"I just know it's a good thing to get Marlin all the way back. It gives us flexibility at the corner spot and it gives us flexibility at the safety spot. I just think it's good. That's a good thing and we're not done yet, we're not done. I'm not saying that we're going to draft nine more safeties or corners, but we're not done putting this whole thing together, but I kind of like what I see."
Last year, the first two players selected by the Eagles, wide receiver Jeremy Maclin and running back LeSean McCoy both ended up making significant contributions as rookies. Does Reid expect this troika of defenders to make the same kind of immediate impact?
"We've done that the last few years with some of the young guys and we're going to give them an opportunity to compete and see what they can do and if they work in there, the more power to them," Reid said. "Everybody we draft, we draft to be starters. It may not be the first year, second year, third year, but that's how we look at it. We try not to draft back-up players, but guys that have the opportunity to start somewhere in the future."
Whether Allen steps in to become a starter right away remains to be seen, but according to Reid, the 6-foot 1/2, 207-pound safety is an "accurate tackler," meaning that while he does often make big hits, he also rarely misses. Reid also lauded Allen's ball skills, saying he has a "knack for making plays when the ball is in the air."
Te'o-Nesheim, meanwhile, is another "fastball" on the defensive line, as Reid often refers to his pass rushers. Te'o-Nesheim has experience playing both end and tackle in college, and it's quite easy to see him becoming one of the Eagles' patented inside pass rushers on third-down. But Reid actually brought up a rather interesting comparison for Te'o-Nesheim, one originally mentioned to him by Te'o-Nesheim's head coach in college, Steve Sarkisian, who previously coached at Southern California.
"He's a very, very quiet guy," Reid said. "Do you know that guy who plays safety for the Pittsburgh Steelers? (Troy) Polamalu. (Sarkisian) said, now he coached both guys here, he says, 'This is what he is except as a defensive lineman. He's very quiet, very soft spoken.

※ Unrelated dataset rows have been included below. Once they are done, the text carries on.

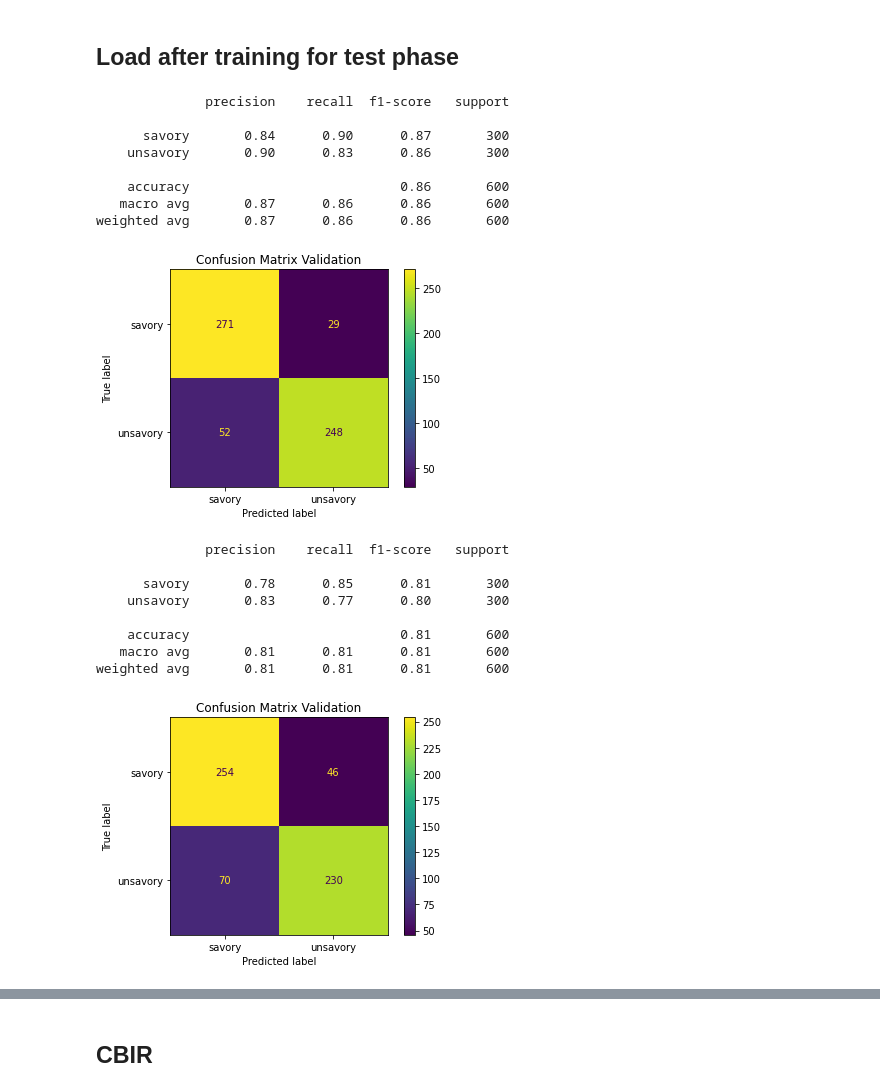
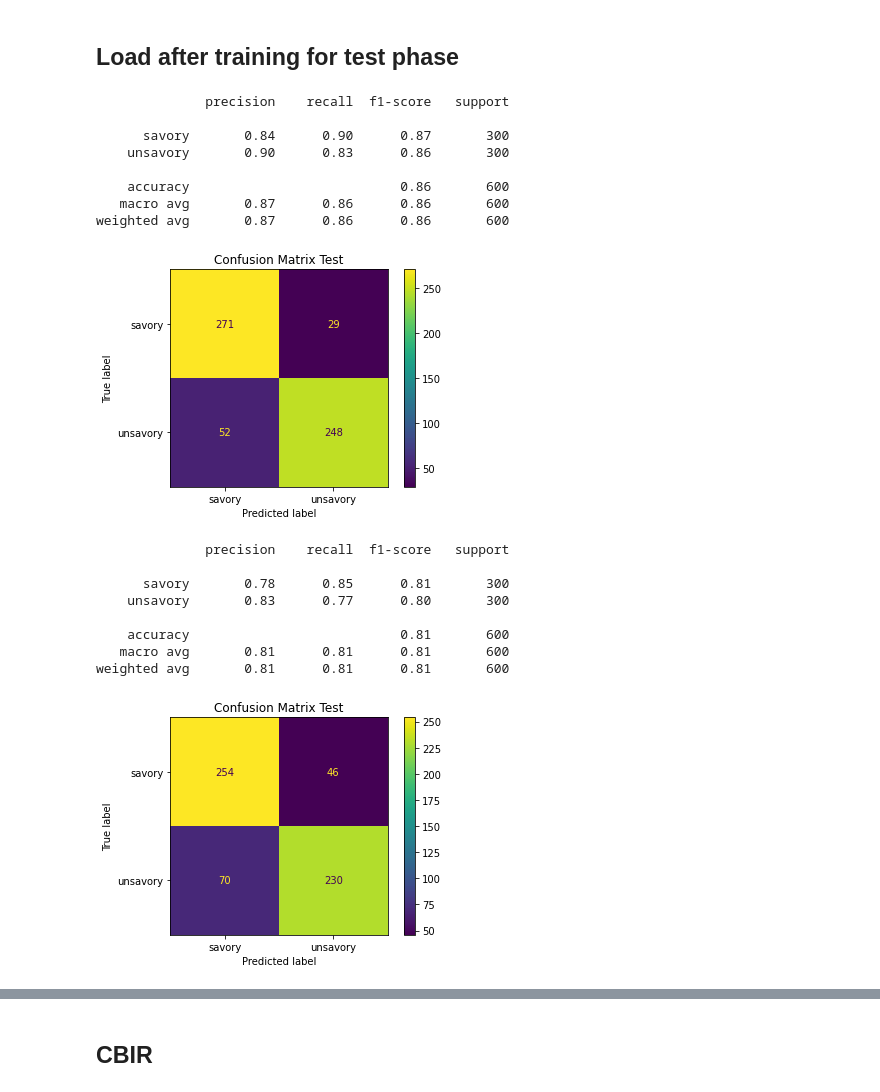
Before and after one commit to AlexGerry/Face_good_vs_bad, a Jupyter notebook: src/Color/test_color_descriptor.ipynb, the cells around one changed output, grey strips where cells are left out. Cells and saved outputs as stored; diff of their text form; code cells hidden in the pictures.

```diff
--- a/src/Color/test_color_descriptor.ipynb
+++ b/src/Color/test_color_descriptor.ipynb
@@ -134,26 +133,26 @@ color_model = ColorHistogram.load_model('./color/histogram_model.pkl')
 # %%
 descr_test, labels_test, test_path = color_model.extract_descriptor(path_test, 'jpg')
 
 print(classification_report(labels_test, color_model.model.predict(descr_test)))
 
 ConfusionMatrixDisplay.from_estimator(color_model.model, descr_test, labels_test)
-plt.title("Confusion Matrix Validation")
+plt.title("Confusion Matrix Test")
 plt.show()
 # %% [output]
               precision    recall  f1-score   support
 
       savory       0.84      0.90      0.87       300
     unsavory       0.90      0.83      0.86       300
 
     accuracy                           0.86       600
    macro avg       0.87      0.86      0.86       600
 weighted avg       0.87      0.86      0.86       600
-[figure, old version]
+[figure, new version]
 # %%
 print(classification_report(labels_test, color_model.knn.predict(descr_test)))
 
 ConfusionMatrixDisplay.from_estimator(color_model.knn, descr_test, labels_test)
-plt.title("Confusion Matrix Validation")
+plt.title("Confusion Matrix Test")
 plt.show()
 # %% [output]
               precision    recall  f1-score   support
@@ -164,7 +163,7 @@ plt.show()
     accuracy                           0.81       600
    macro avg       0.81      0.81      0.81       600
 weighted avg       0.81      0.81      0.81       600
-[figure, old version]
+[figure, new version]
 # %%
 print(classification_report(labels_test, color_model.forest.predict(descr_test)))
 
```
Also changed, not shown: parts of 4 cells of this notebook, 9 other files.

When he puts on his uniform, he's a different guy.' When you talk to him and then when you watch some of his highlights, I think you'll get an idea of what I'm saying here and what really his coach said."
And so now the Eagles turn their attention to the final four rounds of the draft which begin Saturday morning at 10 AM (follow all the Eagles picks here on Eagles Draft Live! presented by Dietz & Watson). The Eagles have nine picks currently in their possession: four fourth-rounders (105, 121, 122 and 125 overall), two fifth-rounders (134 and 146 overall), one sixth-rounder (200 overall) and two seventh-rounders (243 and 244 overall). With those picks, the Eagles have the flexibility to do any number of things to address positions like cornerback, linebacker, offensive line, and running back.
"We've created a little bit of flexibility there now, so we'll see how we can work that and whether we move up with some of the picks or whether we move back in the next year, whatever it may be, we have a little bit of flexibility there," Reid said.
In terms of a progress report, Reid said that they've done exactly what they wanted to do, but there is still work to be done.
"If I could have told you that we were going to end up with these three players, I would have told you I'd be a happy guy; I'm a happy guy right now," he said. "I look forward to getting them in here and playing. Now we're not done, it's kind of half done. We have to make sure that we finish this thing up right tomorrow."
-- Posted by Bo Wulf, 12:07 a.m., April 24